Crude closed at $49.28 a barrel in the US yesterday, a level not seen since November 29, CNN reports.
This month alone oil prices have plunged 9 percent dragging down the shares of energy and oil service companies.
Part of the decline has been attributed to the about-face by OPEC, which last year pledged to reduce production in a bid to raise prices
While OPEC has cut overall output, members Iraq, Kuwait and Ecuador have all ramped up their US exports, last week shipping an extra 730,000 barrels per day to the US.
At the same time US imports of Saudi oil have surged by 145,000 barrels per day, leading to a supply glut.
Nine weeks of rising inventories saw US crude stockpiles surge by 8.2 million barrels last week, according to US government data.
More foreign oil imports have exacerbated the effect of the comeback of the US shale industry with some analysts suggesting that the market appears to be oversupplied.
US oil production has increased sharply with output up by almost 600,000 barrels per day since last summer. Production is now up to 9.088 million barrels per day, the highest level in over a year, according to the US Energy Information Administration (EIA).
And the oil price situation could potentially fall even further with the EIA warning that US oil production could climb to an all-time high of 9.7 million barrels per day next year.
Shale billionaire Harold Hamm told a Houston energy conference last week that shale "could go pretty high" but it carried a risk.

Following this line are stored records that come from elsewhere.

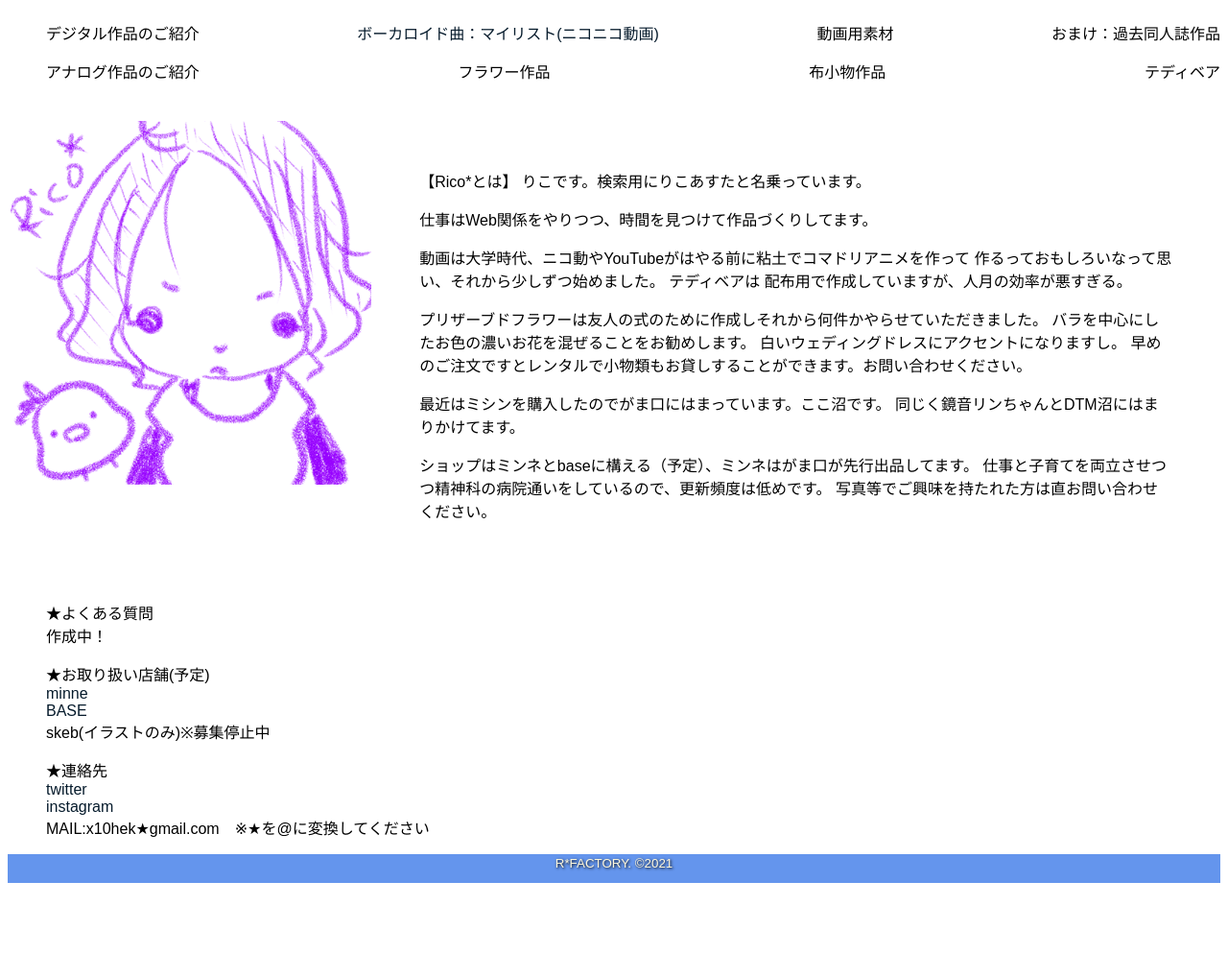
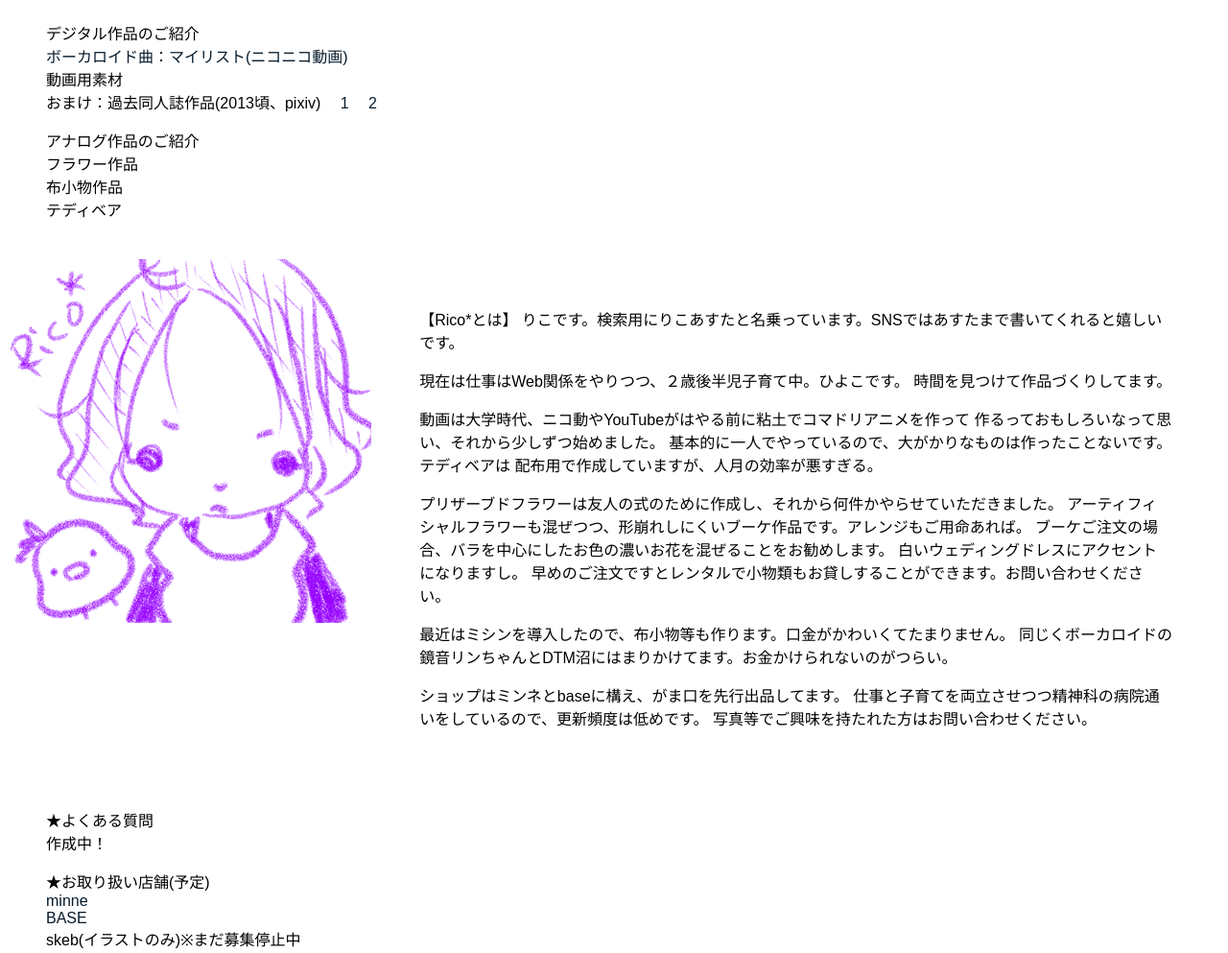
Before and after one commit to rico-asta/kgmn, a plain HTML site: page index.html in a window 1280 px wide. Shown: the part 720-1713 px from the top of the page at 96% size. Before the commit the page ends 1648 px from the top, so only its background shows below. Drawn offline with Linux system fonts and the light colour scheme; a web font is replaced by a local one.

Commit message:
Add files via upload

```diff
--- a/index.html
+++ b/index.html
@@ -102,7 +102,9 @@
           デジタル作品のご紹介
           <li><a href="https://www.nicovideo.jp/my/mylist/56950564">ボーカロイド曲：マイリスト(ニコニコ動画)</a></li>
           <li>動画用素材</li>
-          <li>おまけ：過去同人誌作品</li>
+          <li>おまけ：過去同人誌作品(2013頃、pixiv)
+            　<a href="https://www.pixiv.net/artworks/88528096">1</a>
+              <a href="https://www.pixiv.net/artworks/88528150">2</a></li>
         </ul>
       </div>
     </div>
@@ -130,29 +132,32 @@
         <div class="prof_img"><img src="ricoprof.png" alt="りこあすた自画像"></div>
         <div class="prof_text">
           【Rico*とは】
-          りこです。検索用にりこあすたと名乗っています。
+          りこです。検索用にりこあすたと名乗っています。SNSではあすたまで書いてくれると嬉しいです。
 
-          <p>仕事はWeb関係をやりつつ、時間を見つけて作品づくりしてます。
+          <p>現在は仕事はWeb関係をやりつつ、２歳後半児子育て中。ひよこです。
+            時間を見つけて作品づくりしてます。
           </p>
 
          <p>動画は大学時代、ニコ動やYouTubeがはやる前に粘土でコマドリアニメを作って
           作るっておもしろいなって思い、それから少しずつ始めました。
+          基本的に一人でやっているので、大がかりなものは作ったことないです。
           テディベアは 配布用で作成していますが、人月の効率が悪すぎる。
         </p>
 
-          <p>プリザーブドフラワーは友人の式のために作成しそれから何件かやらせていただきました。
-            バラを中心にしたお色の濃いお花を混ぜることをお勧めします。
+          <p>プリザーブドフラワーは友人の式のために作成し、それから何件かやらせていただきました。
+            アーティフィシャルフラワーも混ぜつつ、形崩れしにくいブーケ作品です。アレンジもご用命あれば。
+            ブーケご注文の場合、バラを中心にしたお色の濃いお花を混ぜることをお勧めします。
             白いウェディングドレスにアクセントになりますし。
             早めのご注文ですとレンタルで小物類もお貸しすることができます。お問い合わせください。
           </p>
 
-          <p>最近はミシンを購入したのでがま口にはまっています。ここ沼です。
-            同じく鏡音リンちゃんとDTM沼にはまりかけてます。
+          <p>最近はミシンを導入したので、布小物等も作ります。口金がかわいくてたまりません。
+            同じくボーカロイドの鏡音リンちゃんとDTM沼にはまりかけてます。お金かけられないのがつらい。
           </p>
           <p>
-            ショップはミンネとbaseに構える（予定）、ミンネはがま口が先行出品してます。
+            ショップはミンネとbaseに構え、がま口を先行出品してます。
             仕事と子育てを両立させつつ精神科の病院通いをしているので、更新頻度は低めです。
-            写真等でご興味を持たれた方は直お問い合わせください。
+            写真等でご興味を持たれた方はお問い合わせください。
           </p>
         </div>
       </div>
@@ -176,7 +181,7 @@
         ★お取り扱い店舗(予定)
         <li><a href="https://minne.com/@adgj01l">minne</a></li>
         <li><a href="https://hekpiyo.thebase.in">BASE</a></li>
-        <li>skeb(イラストのみ)※募集停止中</li>
+        <li>skeb(イラストのみ)※まだ募集停止中</li>
         </ul>
         <ul>
         ★連絡先
--- a/style.css
+++ b/style.css
@@ -102,21 +102,13 @@ a{
 /*++メインコンテンツ`disital analog++*/
 .digital_wrap ul{
     display: flex;
-    flex-direction: row;
+    flex-direction: column;
     justify-content: space-between;
 }
 .analog_wrap ul{
     display: flex;
-    flex-direction: row;
+    flex-direction: column;
     justify-content: space-between;
-}
-@media screen and(max-width:799px){
-    .digital_wrap ul{
-        flex-wrap: nowrap;
-    }
-    .analog_wrap ul{
-        flex-wrap: nowrap;
-    }
 }
 
 /*++メインコンテンツ`profile++*/
```
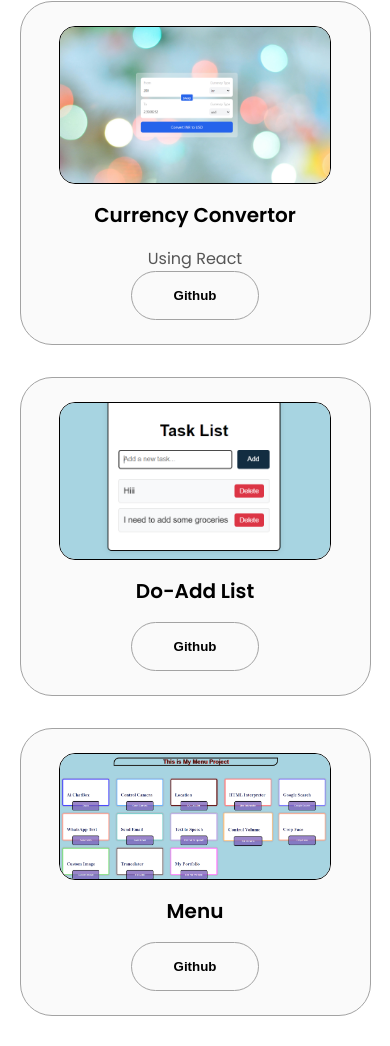
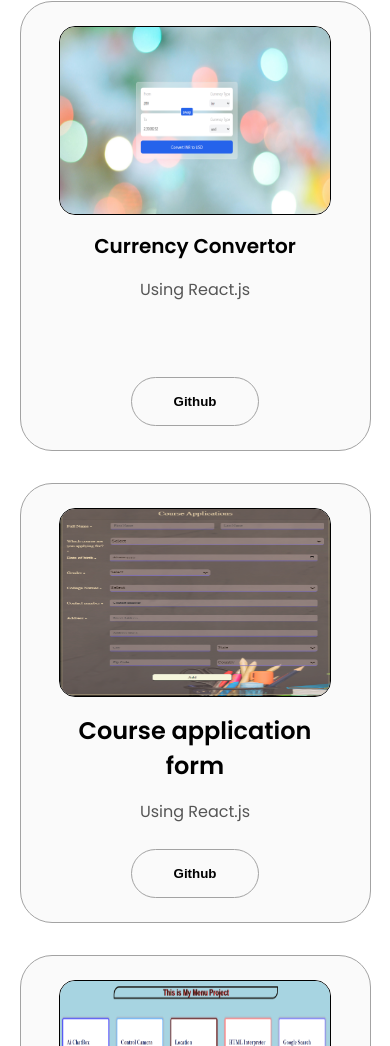
Before and after one commit to manojsi70/portfolio, a website: page index.html in a window 390 px wide. Shown: the part 2736-3782 px from the top of the page. Drawn offline with Linux system fonts and the light colour scheme.

Commit message:
new project

```diff
--- a/index.html
+++ b/index.html
@@ -381,7 +381,8 @@
       .project-img {
         border-radius: 1rem;
         width: 90%;
-        height: 90%;
+        height: 187px;
+        cursor: pointer;
         border: 1px solid;
       }
 
@@ -548,6 +549,9 @@
         .text-container {
           text-align: justify;
         }
+        .course-size{
+          font-size: x-large;
+        }
       }
     </style>
   </head>
@@ -596,7 +600,7 @@
         <div class="btn-container">
           <button
             class="btn btn-color-2"
-            onclick="window.open('assets/Manoj(CV).pdf')"
+            onclick="window.open('assets/updated-resume.pdf')"
           >
             Download CV
           </button>
@@ -828,7 +832,10 @@
               <img style="cursor: pointer;" src="assets/curreny.png" onclick="window.open('https://currency-convertortoinr.netlify.app/')" alt="Project 1" class="project-img" />
             </div>
             <h2 class="experience-sub-title project-title">Currency Convertor</h2>
-           <p>Using React</p>
+            <p>Using React.js</p>
+            <br>
+            <br>
+            <br>
             <div class="btn-container">
               <button
                 class="btn btn-color-2 project-btn"
@@ -840,13 +847,15 @@
           </div>
           <div class="details-container color-container">
             <div class="article-container">
-              <img src="assets/dolist.png" alt="Project 2" class="project-img" />
+              <img src="assets/courseForm.png" onclick="window.open('https://course-application.netlify.app/')" alt="Project 2" class="project-img" />
             </div>
-            <h2 class="experience-sub-title project-title">Do-Add List</h2>
+            <h2 class="experience-sub-title project-title course-size">Course application form</h2>
+            <p>Using React.js</p>
+            <br>
             <div class="btn-container">
               <button
                 class="btn btn-color-2 project-btn"
-                onclick="location.href='https://github.com/manojsi70/Do-list'"
+                onclick="location.href='https://github.com/manojsi70/Application-Form'"
               >
                 Github
               </button>
@@ -857,6 +866,7 @@
               <img src="assets/menu.png" alt="Project 3" class="project-img" />
             </div>
             <h2 class="experience-sub-title project-title">Menu</h2>
+            <br><br><br><br>
             <div class="btn-container">
               <button
                 class="btn btn-color-2 project-btn"
```
Also changed, not shown: assets/courseForm.png (added), assets/dolist.png (deleted), 3 other files.
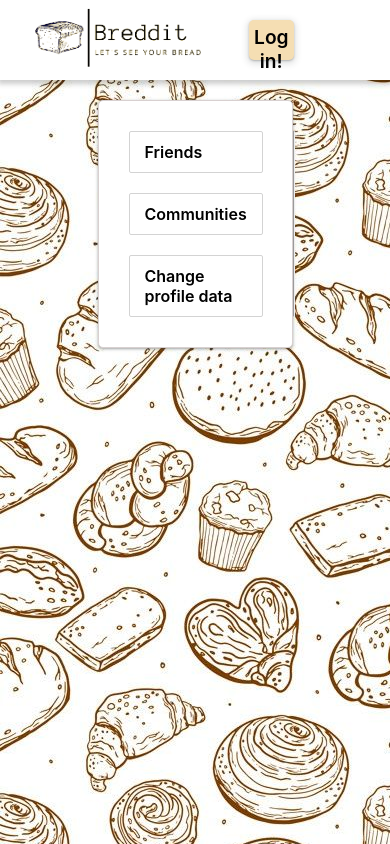
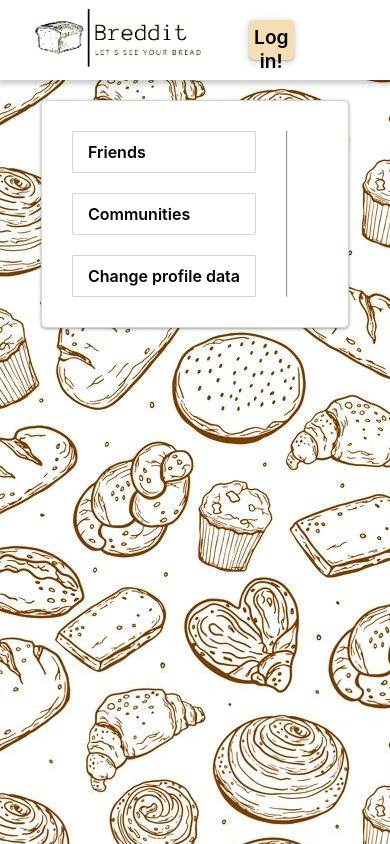
Before and after one commit to Sawarz/breddit, a React (Create React App) app: page /#/profile in a window 390 px wide. Built offline with nearby package versions, Linux system fonts and the light colour scheme; no server answers; the HTML template or start-up script is replaced by a standard one.

Commit message:
Fix responsiveness

```diff
--- a/src/components/profile/profile.module.css
+++ b/src/components/profile/profile.module.css
@@ -1,5 +1,5 @@
 .profile{
-    width: 50vw;
+    min-width: 50vw;
     padding: 30px;
     background-color: white;
     display: flex;
```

"It's going to have to be done in a measured way, or else we kill the market," he said.